▸ **About this exercise**
The answer is an exact repeat of the entries below, with the pictures omitted.

▸ **Available records**
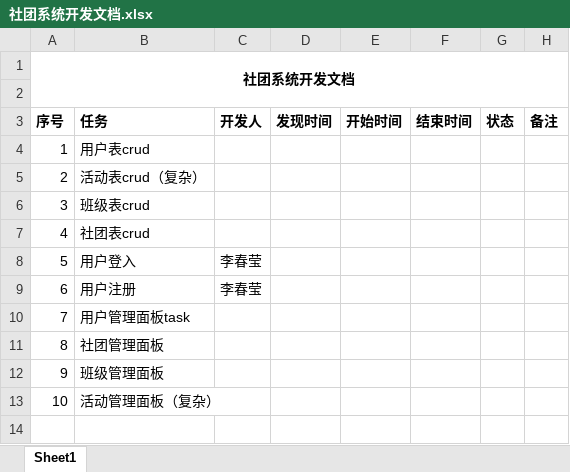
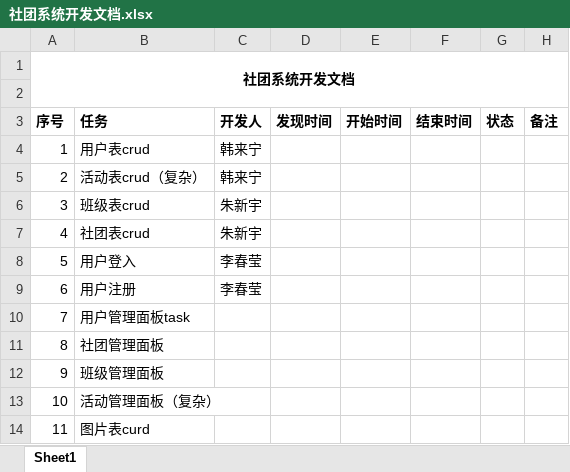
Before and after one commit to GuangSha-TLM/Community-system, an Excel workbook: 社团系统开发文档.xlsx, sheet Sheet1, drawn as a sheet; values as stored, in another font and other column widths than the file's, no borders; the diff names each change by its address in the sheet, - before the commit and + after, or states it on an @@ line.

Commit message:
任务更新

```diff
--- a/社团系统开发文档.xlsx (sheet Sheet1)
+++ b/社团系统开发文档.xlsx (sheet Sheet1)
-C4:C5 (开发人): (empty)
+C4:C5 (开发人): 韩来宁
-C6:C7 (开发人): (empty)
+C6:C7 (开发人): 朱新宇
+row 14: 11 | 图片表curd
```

▸ **Expected answer**
Before and after one commit to GuangSha-TLM/Community-system, an Excel workbook: 社团系统开发文档.xlsx, sheet Sheet1, drawn as a sheet; values as stored, in another font and other column widths than the file's, no borders; the diff names each change by its address in the sheet, - before the commit and + after, or states it on an @@ line.

Commit message:
任务更新

```diff
--- a/社团系统开发文档.xlsx (sheet Sheet1)
+++ b/社团系统开发文档.xlsx (sheet Sheet1)
-C4:C5 (开发人): (empty)
+C4:C5 (开发人): 韩来宁
-C6:C7 (开发人): (empty)
+C6:C7 (开发人): 朱新宇
+row 14: 11 | 图片表curd
```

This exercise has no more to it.